# Exercise objective
Would you set down the data that follows, word for word, without any pictures?
---- Source data
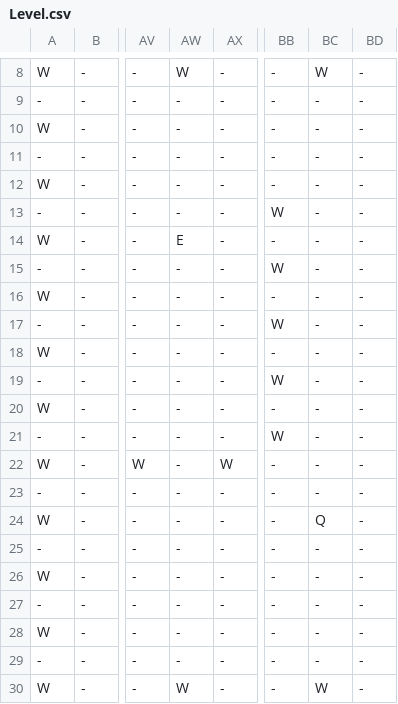
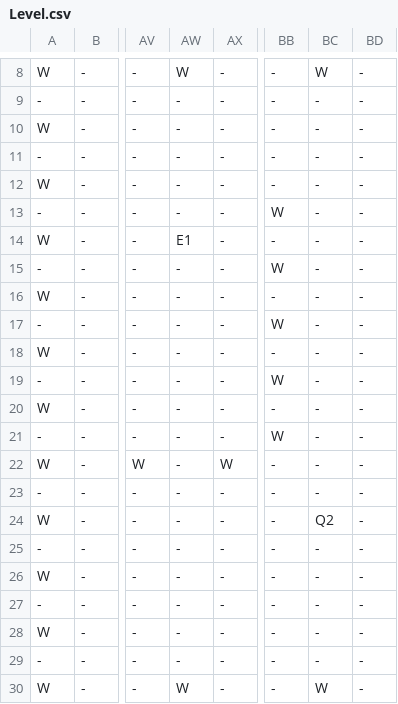
Before and after one commit to buttsj/c-sharp-pokemon, a CSV file: MonoGame/MonoGame/Content/Levels/Level.csv, drawn as a sheet; only a part is shown, gaps mark what is left out; the diff names each change by its address in the sheet, - before the commit and + after, or states it on an @@ line.

```diff
--- a/MonoGame/MonoGame/Content/Levels/Level.csv
+++ b/MonoGame/MonoGame/Content/Levels/Level.csv
-AW14: E
+AW14: E1
-BC24: Q
+BC24: Q2
```
Also changed, not shown: 11 other files.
--------
# Your solution
Before and after one commit to buttsj/c-sharp-pokemon, a CSV file: MonoGame/MonoGame/Content/Levels/Level.csv, drawn as a sheet; only a part is shown, gaps mark what is left out; the diff names each change by its address in the sheet, - before the commit and + after, or states it on an @@ line.

```diff
--- a/MonoGame/MonoGame/Content/Levels/Level.csv
+++ b/MonoGame/MonoGame/Content/Levels/Level.csv
-AW14: E
+AW14: E1
-BC24: Q
+BC24: Q2
```
Also changed, not shown: 11 other files.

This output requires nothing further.